We swap ends for the second half, convinced of seeing more goals from the home side, and sit under the porch of the Youth Changing rooms, and watch one player warming up ask a fan for a chip.
Although his shouting seems to fall on deaf ears, you can’t fault his spirit, and the EGT keeper comes out for the second 45 with all the same enthusiasm, as he did in the first, regardless of being three goals down, “come on then fellas”, and Tom is quite right to say that at least someone has a bit of enthusiasm, because at the moment The Moatside is a little bit quiet.
“Standards” shouts the WC Manager, “play”. Even though his team are well ahead, and EGT show no sign of getting back in the game, he still wants a better level of performance from his team, because at the moment the team are just going through the motions, and the game is stagnating.
The lack of action makes Toms mind up for him and he goes on a tea run, and comes back having walked half way around the pitch with two china mugs, a step up from your standard white polystyrene, with that look of concentration on his face of someone trying their best not to spill any.
“Got yourselves a nice little spot there. Is that the blog cabin?” says Tony Gale as he walks around to the dug outs, opposite the main stand. We ask him his view of the League Cup, and it seems that regardless of the level of football, the early rounds of Cup competitions are used to “blood youngsters”, and as they have “no reserves or youth team, during the ground share” it’s even more important of an opportunity for the manager to assess all parts of his squad. He is though slightly cautious, as we comment on how well the game is going, “we have lost from better positions”.

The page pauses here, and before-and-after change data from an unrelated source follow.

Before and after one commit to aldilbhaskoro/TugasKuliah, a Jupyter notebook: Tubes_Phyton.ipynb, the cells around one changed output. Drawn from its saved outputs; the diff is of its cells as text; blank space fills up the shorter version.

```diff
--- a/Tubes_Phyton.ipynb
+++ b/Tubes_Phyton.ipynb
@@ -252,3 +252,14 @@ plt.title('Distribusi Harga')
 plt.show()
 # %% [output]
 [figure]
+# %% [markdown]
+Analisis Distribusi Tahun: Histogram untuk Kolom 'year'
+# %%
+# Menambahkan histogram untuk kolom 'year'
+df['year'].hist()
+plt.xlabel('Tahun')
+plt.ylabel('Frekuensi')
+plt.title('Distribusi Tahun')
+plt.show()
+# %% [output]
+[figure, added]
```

EGT’s frustration starts to show as the game begins to descend into a bit of a bad tempered one, on and off the pitch, as the fouls start to mount up, and both coaches exchange a few words, the EGT coach sounding like Taggart, but harder and more Scottish. At one point after two players come together, the WC player signals to his manager “take me off, he is going to send me off” referring to his perceived harsh treatment by the referee, and his coach agrees, as he is subbed off shortly after.
The group of kids have lost interest, and you can’t really blame them, they would rather kick about a flat ball than watch the game, occasionally breaking away from their own game to harangue the EGT keeper again, whenever he takes a goal kick all you can hear is “Woooooooooooooooo”.

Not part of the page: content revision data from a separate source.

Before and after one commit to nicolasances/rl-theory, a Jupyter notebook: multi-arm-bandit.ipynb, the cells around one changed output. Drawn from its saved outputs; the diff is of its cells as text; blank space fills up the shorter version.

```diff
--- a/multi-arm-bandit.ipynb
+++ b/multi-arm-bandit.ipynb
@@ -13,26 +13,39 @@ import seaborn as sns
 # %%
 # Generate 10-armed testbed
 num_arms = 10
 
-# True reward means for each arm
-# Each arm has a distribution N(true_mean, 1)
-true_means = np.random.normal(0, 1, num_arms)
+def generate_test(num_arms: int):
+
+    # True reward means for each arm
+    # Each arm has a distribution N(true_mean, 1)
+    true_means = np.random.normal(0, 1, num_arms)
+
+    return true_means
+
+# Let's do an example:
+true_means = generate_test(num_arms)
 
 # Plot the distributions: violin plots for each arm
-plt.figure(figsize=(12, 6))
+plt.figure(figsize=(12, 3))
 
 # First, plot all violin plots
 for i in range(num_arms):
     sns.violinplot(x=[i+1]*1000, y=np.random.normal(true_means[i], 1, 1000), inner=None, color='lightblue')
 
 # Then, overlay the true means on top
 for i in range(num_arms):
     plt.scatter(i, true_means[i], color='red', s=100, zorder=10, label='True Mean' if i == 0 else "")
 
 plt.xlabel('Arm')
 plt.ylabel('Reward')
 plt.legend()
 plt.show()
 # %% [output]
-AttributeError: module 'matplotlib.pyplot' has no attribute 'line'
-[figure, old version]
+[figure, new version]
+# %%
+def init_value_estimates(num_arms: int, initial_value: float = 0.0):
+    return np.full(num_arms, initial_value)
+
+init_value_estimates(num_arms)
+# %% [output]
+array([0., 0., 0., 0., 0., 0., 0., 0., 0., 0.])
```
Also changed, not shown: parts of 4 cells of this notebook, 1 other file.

Full time is almost upon us, and EGT’s bad night is compounded after they are given a golden chance to score, only for the player under no pressure at all, puts it wide, ironically it would have been easier to score, and then they concede a fourth.

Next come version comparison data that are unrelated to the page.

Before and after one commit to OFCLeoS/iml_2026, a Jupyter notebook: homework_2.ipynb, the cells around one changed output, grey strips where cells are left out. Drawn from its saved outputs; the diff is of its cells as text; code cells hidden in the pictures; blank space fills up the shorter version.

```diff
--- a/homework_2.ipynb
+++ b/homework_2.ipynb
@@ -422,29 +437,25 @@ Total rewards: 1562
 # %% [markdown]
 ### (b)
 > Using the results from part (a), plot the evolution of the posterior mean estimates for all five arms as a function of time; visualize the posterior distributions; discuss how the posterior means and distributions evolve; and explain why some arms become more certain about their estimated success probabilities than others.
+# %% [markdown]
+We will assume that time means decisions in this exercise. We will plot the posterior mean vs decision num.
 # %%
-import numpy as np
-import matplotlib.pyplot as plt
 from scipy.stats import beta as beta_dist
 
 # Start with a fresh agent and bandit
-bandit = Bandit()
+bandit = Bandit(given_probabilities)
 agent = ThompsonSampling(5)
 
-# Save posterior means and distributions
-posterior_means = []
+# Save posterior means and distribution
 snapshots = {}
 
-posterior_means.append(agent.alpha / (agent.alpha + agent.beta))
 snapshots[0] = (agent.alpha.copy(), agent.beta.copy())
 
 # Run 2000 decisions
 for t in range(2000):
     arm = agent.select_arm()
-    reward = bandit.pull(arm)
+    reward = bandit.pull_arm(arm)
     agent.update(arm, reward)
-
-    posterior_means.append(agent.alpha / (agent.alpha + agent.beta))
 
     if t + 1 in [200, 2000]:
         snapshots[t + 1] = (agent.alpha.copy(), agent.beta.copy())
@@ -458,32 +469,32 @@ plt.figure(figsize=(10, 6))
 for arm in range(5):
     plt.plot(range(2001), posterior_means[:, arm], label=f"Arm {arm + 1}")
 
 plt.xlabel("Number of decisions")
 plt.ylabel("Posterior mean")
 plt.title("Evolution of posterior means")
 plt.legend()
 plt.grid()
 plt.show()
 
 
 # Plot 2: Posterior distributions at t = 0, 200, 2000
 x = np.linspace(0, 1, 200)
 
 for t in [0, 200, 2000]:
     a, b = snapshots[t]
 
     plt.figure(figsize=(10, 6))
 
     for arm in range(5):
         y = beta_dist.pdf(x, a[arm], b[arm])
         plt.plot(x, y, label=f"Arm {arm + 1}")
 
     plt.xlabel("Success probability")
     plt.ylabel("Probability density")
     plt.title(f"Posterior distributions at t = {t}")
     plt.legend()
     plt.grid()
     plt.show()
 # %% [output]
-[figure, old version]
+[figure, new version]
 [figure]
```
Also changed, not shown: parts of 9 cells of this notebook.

In the words of the EGT keeper “IT’S TOO EASY” as the WC players pass their way into the area, unopposed, and after a short solo run, the player drops his shoulder, leaves two EGT player for dead, and dinks it over the goalie, and that’s how it ends, 4 – 0.
A small child mans the gate allowing the players off, keeping the spectators from getting in their way. The main stand is quickly empty, and is littered with the yellow and white tea mugs. A man straining under the weight of a rice filled pressure cooker makes his way to the boardroom and someone asks him “is that from the boot of your car?”
The rain is at its heaviest, we are quite far from home, and are struggling to find a cab to the station. Once we do, “it will be with you in 10 minutes” turns into 30 minutes, as we stand under a tree, desperately trying to keep dry.
It was a warm welcome, and people were very friendly. WC’s performance on the night was pretty flawless, and the lobbed goal was great, but EGT really did not make it very hard for them.
I’m sure that WC will be looking forward to being back on home soil soon close to their fans, because tonight’s experience was a little bit flat to say the least, but perhaps we can blame that on the rain Gods!